I hope that Google does not pull a Facebook and start forcing advertisements into everything. If that is the case it could be at the expense of the entire Glass platform which I think will be very cool.
There are a few shops that sell/release open source hardware, but I guarantee open sourcing Glass would make gigantic waves.
Imagine if IBM did not build the first PC with an open architecture, would it have caught on the way it did? Google should take the lead the open up the hardware and really make the glass affordable for everyone.
Develop in the open--reviews, patches, bugs, design discussions--everything should be visible. Let's not pretend that this is really what "open source" is about--it's about everyone making contributions, visibly, as they happen.

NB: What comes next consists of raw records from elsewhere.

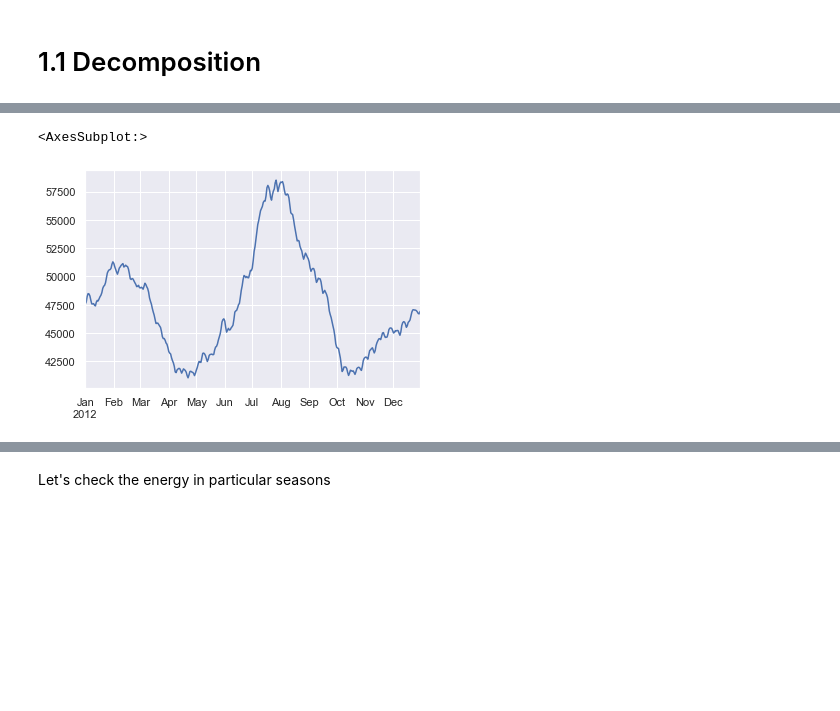
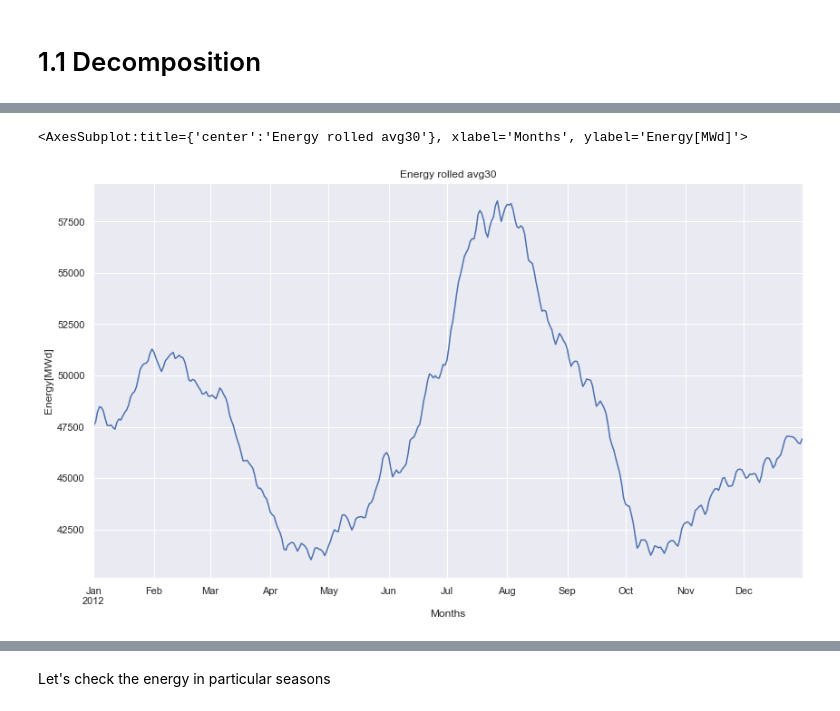
Before and after one commit to jumpincrane/EAD_project_2, a Jupyter notebook: analiza.ipynb, the cells around one changed output, grey strips where cells are left out. Cells and saved outputs as stored; diff of their text form; code cells hidden in the pictures; blank space fills up the shorter version.

```diff
--- a/analiza.ipynb
+++ b/analiza.ipynb
@@ -42,4 +41,4 @@ complete_df = pd.concat([electrical_cons_dayton_df, dayton_df], axis=1, join='in
 # %% [markdown]
 First look on dataset, I can see a lot of NaNs in some columns
 # %%
-complete_df
+complete_df = complete_df['2005':]
@@ -130,6 +115,6 @@ complete_df['Energy_MW']['2011':'2013'].rolling(90).mean()['2012':'2012'].plot()
 # %%
-complete_df['Energy_MW']['2011':'2013'].rolling(30).mean()['2012':'2012'].plot()
+complete_df['Energy_MW']['2011':'2013'].rolling(30).mean()['2012':'2012'].plot(xlabel='Months', ylabel='Energy[MWd]', figsize=(14, 8), grid=True, title='Energy rolled avg30')
 # %% [output]
-<AxesSubplot:>
+<AxesSubplot:title={'center':'Energy rolled avg30'}, xlabel='Months', ylabel='Energy[MWd]'>
-[figure, old version]
+[figure, new version]
 # %%
```
Also changed, not shown: parts of 106 cells of this notebook.
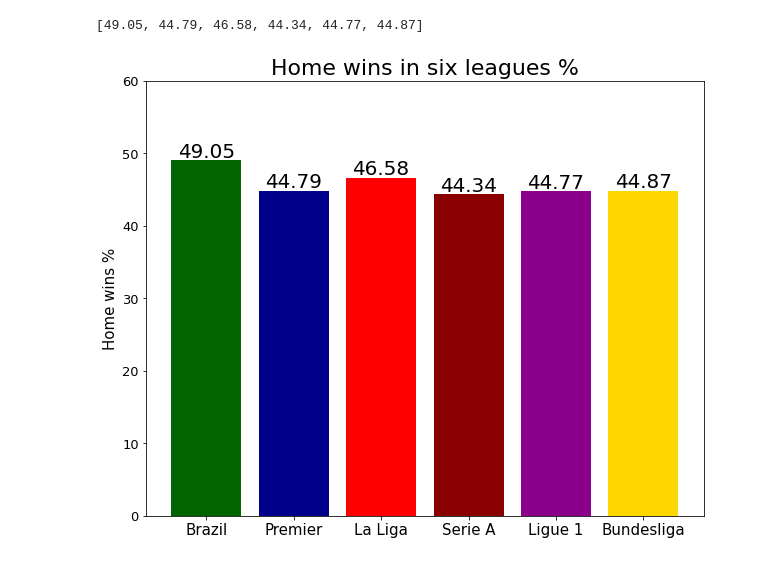
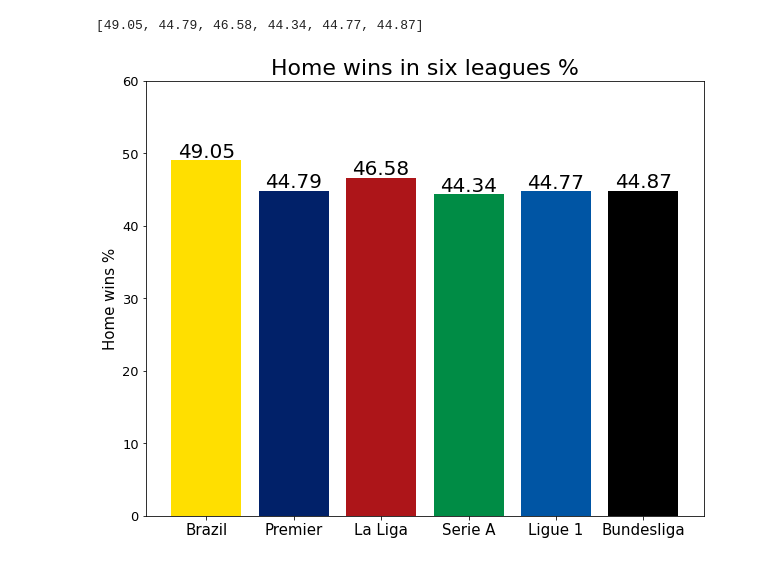
Before and after one commit to cientistadados93/SoccerStudies, a Jupyter notebook: SoccerStudyOne.ipynb, the cells around one changed output. Cells and saved outputs as stored; diff of their text form; code cells hidden in the pictures.

```diff
--- a/SoccerStudyOne.ipynb
+++ b/SoccerStudyOne.ipynb
@@ -20,7 +20,7 @@ away_win = [len(brazilA[brazilA.Res== 'A']), len(premier[premier.FTR == 'A']), l
 x = np.arange(len(leagues))
 plt.figure(figsize=(10,8))
 
-plot = plt.bar(x, home_win, color=['#00FA9A', '#00FF7F', '#98FB98', '#90EE90', '#32CD32', '#228B22'])
+plot = plt.bar(x, home_win, color=['#12F150', '#12F152', '#12F154', '#12F156', '#12F158', '#12F160'])
 
 for i in plot.patches:
   plt.annotate(i.get_height(),
@@ -54,23 +54,24 @@ print(home_rate)
 # %%
 x = np.arange(len(leagues))
 plt.figure(figsize=(10,8))
 
-plot = plt.bar(x, home_rate, color=['#006400', '#00008B', '#FF0000', '#8B0000', '#8B008B', '#FFD700'])
+plot = plt.bar(x, home_rate, color=['#ffdf00', '#012169', '#AD1519', '#008C45', '#0055A4', '#000000'])
 
 for i in plot.patches:
   plt.annotate(i.get_height(),
                 (i.get_x() + i.get_width()/2,i.get_height()),
                 ha='center', va='baseline',fontsize=20,
                 xytext=(0,3),
                 textcoords='offset points'
                 )
 
 plt.title("Home wins in six leagues %", fontsize="22")
 plt.yticks(size='13')
 plt.xticks(x, leagues, size='15')
 plt.ylim(0,60)
 plt.ylabel('Home wins %', size='15')
+
 plt.savefig("/content/drive/MyDrive/Images/homewinspercent.jpeg")
 plt.show()
 # %% [output]
-[figure, old version]
+[figure, new version]
```
Also changed, not shown: parts of 9 cells of this notebook.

Anyone who takes this kernel and actually adds features is risking duplicating work or breaking future compatibility if Google ever decides to implement the same or otherwise conflicting features in different ways. This happens frequently with Android. Everyone is still stuck waiting on releases, and the fact that there is code involved is basically an afterthought.
1. Google wants to monetize the novel features of Glass
2. Google is bound by licenses for the technology, and is unable to open source certain bits
3. They will open source everything eventually, but decided to rush this bit for publicity reasons
4. Google is required to release the kernel code under the GPL
The big pay-off for google is that to use glass you need to use google. If the devices were 'open' then you would not need google to use glass and they'd be in a cue-cat situation.
Also, the Ars Technica article does not discuss what I suspect is the most interesting part of Google Glass: the code they run on their servers.
There, it's more or less the same story: they release commodity lower layers, but keep the more interesting upper layers to themselves, for the same reason: money.
The kernel will no doubt require binary blobs for OpenGL drivers (IIRC it's an OMAP CPU so this is likely) and because they decided they don't like glibc the OpenGL drivers on the device will be a pain to link against. I always find this annoying while hacking on Android devices.
On I side note - it is a sad world when the fact that device is unlocked is news instead of the norm.
In reference to: https://plus.google.com/118343182830485155505/posts/ERUJ8e1y...
Unless Google also open sources the Glass hardware, any "contributions" to their source code will be benefiting only Google and not the open source community.
Can we have the source code for Google Reader too, while we're at it?
If you want to run your own RSS client, starting with NewsBlur or Tiny Tiny RSS would get you much further than being able to see the Reader source.
I wrote a website that read RSS feeds for me years ago using that. It's really straight forward...